Business briefing

The daily business briefing: December 21, 2020

Congress reaches $900 billion COVID-19 stimulus deal, Tesla debuts in the S&P 500, and more 

1

Lawmakers reach deal on $900 billion COVID-19 relief package

Congressional Democrats and Republicans reached a deal late Sunday on a new $900 billion coronavirus relief package. The legislation will include stimulus checks of $600 per person, with smaller benefits for those who earned more than $75,000 last year. The package also includes enhanced unemployment benefits of $300 per week starting as early as Dec. 27. Negotiators have been pushing for financial relief as record numbers of coronavirus infections, hospitalizations, and deaths have stoked concerns of more economic damage as previous benefits expire. "More help is on the way," Senate Majority Leader Mitch McConnell (R-Ky.) said. The deal is considerably smaller than the $2.2 trillion stimulus package passed in March, but still one of the largest ever.

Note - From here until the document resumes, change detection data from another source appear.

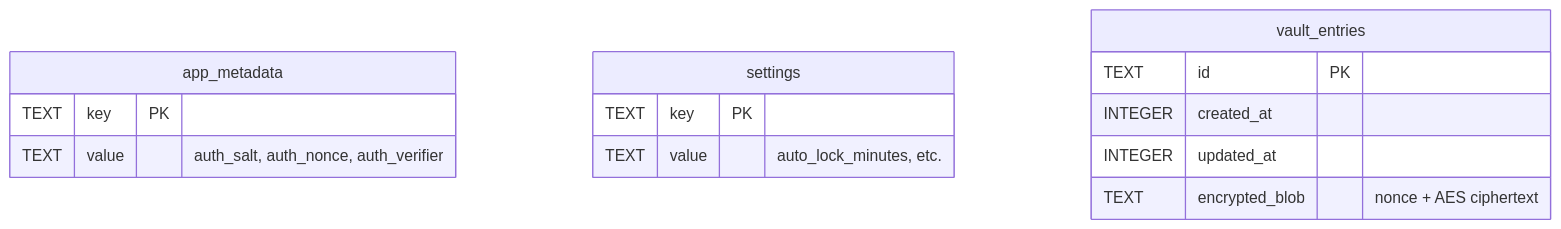
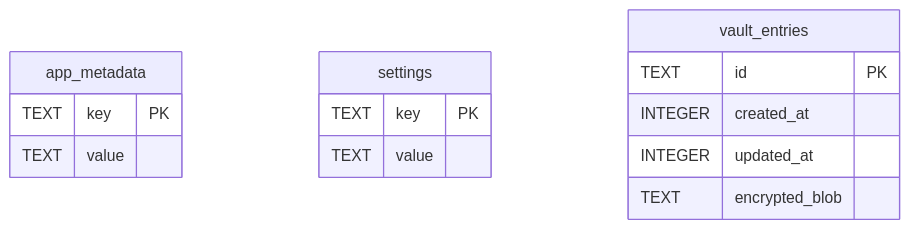
The second of 2 diagrams in README.md (Marjuk06/CN-Vault), drawn with Mermaid before and after one commit. The commit also changed other lines of this file and 4 other files, not shown here.

````diff
--- a/README.md
+++ b/README.md
@@ -152,17 +131,17 @@
 ```mermaid
 erDiagram
     app_metadata {
         TEXT key PK
-        TEXT value "auth_salt, auth_nonce, auth_verifier"
+        TEXT value
     }
     settings {
         TEXT key PK
-        TEXT value "auto_lock_minutes, etc."
+        TEXT value
     }
     vault_entries {
         TEXT id PK
         INTEGER created_at
         INTEGER updated_at
-        TEXT encrypted_blob "nonce + AES ciphertext"
+        TEXT encrypted_blob
     }
 ```
````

2

Tesla makes its S&P 500 debut

Tesla on Monday makes its debut in the S&P 500, becoming the most valuable company ever admitted to Wall Street's main benchmark index. Tesla shares jumped to a record high on Friday in busy trading ahead of the move. The surge came as index-tracking funds bought $90.3 billion Tesla shares to keep their portfolios in lockstep with the S&P 500. The electric-car maker's stock has gained 70 percent since mid-November, when its admission to the S&P 500 was announced. The shares are up by 700 percent in 2020. The stock gains have lifted Tesla's market value to $660 billion. It is now the sixth most valuable publicly traded company in the world.

3

Stock futures fall before votes on coronavirus relief and federal spending

U.S. stock index futures dropped sharply early Monday, hours after Congress reached a deal on a new COVID-19 relief package, as concerns about a virulent new coronavirus strain in the U.K. prompted a London lockdown and widespread travel restrictions against Britons. Futures for the Dow Jones Industrial Average and the S&P 500 were down by more than 2 percent several hours before the opening bell. Those of the Nasdaq fell by about 1.5 percent. Negotiators finalized the deal as a deadline arrived for approving a broad spending bill needed to avert a government shutdown. Congress passed a one-day extension to keep government agencies running while the relief package and spending bill are finalized. The coronavirus stimulus package and the spending legislation are headed for votes on Monday.

4

U.S. airport traffic high despite calls to avoid holiday travel

Airport travel is surging ahead of Christmas and New Year's despite surging COVID-19 cases and pleas from public health officials for Americans to avoid traveling over the holidays. More than 1 million people passed through U.S. airport security checkpoints daily over the weekend, a level not seen since Nov. 29 at the end of the Thanksgiving weekend. Experts say Thanksgiving travel and gatherings contributed to the December surge in coronavirus infections. The seven-day rolling average of new cases has jumped from 176,000 a day before Thanksgiving to more than 215,000 a day. The Centers for Disease Control and Prevention has issued an advisory telling Americans that "postponing travel and staying home is the best way to protect yourself and others from COVID-19."

5

Brewers, restaurants to get boost under COVID-19 relief bill

Brewers and restaurateurs are among the big beneficiaries of the coronavirus stimulus package Congress is set to vote on Monday. Lawmakers did not immediately release details of the agreement, reached after months of negotiations, but it reportedly permanently extends lower tax rates for beer, wine, and spirit makers who had been bracing for excise tax increases Jan. 1. The package also reportedly includes a business-meals tax break President Trump has pushed for 2021 and 2022. Some lawmakers and economists didn't think it was a good idea to offer a "three-martini-lunch" during the pandemic because it encourages indoor dining. But restaurateurs, including Wolfgang Puck, convinced Trump that it would help struggling restaurants. Sen. Tim Scott (R-S.C.) called the measure a "no-brainer" that will "help save millions of restaurants."

Recommended

Russia's controversial new pipeline
The Nord pipeline.
Briefing

Russia's controversial new pipeline

10 things you need to know today: June 17, 2021
Biden meets Putin
Daily briefing

10 things you need to know today: June 17, 2021

Kim Jong Un admits North Korea's food situation is dire
Kim Jong Un.
crisis

Kim Jong Un admits North Korea's food situation is dire

The Biden comment that likely got Putin's attention
Joe Biden.
biden-putin summit

The Biden comment that likely got Putin's attention

Most Popular

7 toons about the Dems' Joe Manchin problem
Political Cartoon.
Feature

7 toons about the Dems' Joe Manchin problem

Bernie Sanders wants to know if cannabis reporter is 'stoned' right now
Bernie Sanders.
Sounds dope

Bernie Sanders wants to know if cannabis reporter is 'stoned' right now

Georgia election workers reportedly received a 'torrent' of threats
Trump rally.
The big lie

Georgia election workers reportedly received a 'torrent' of threats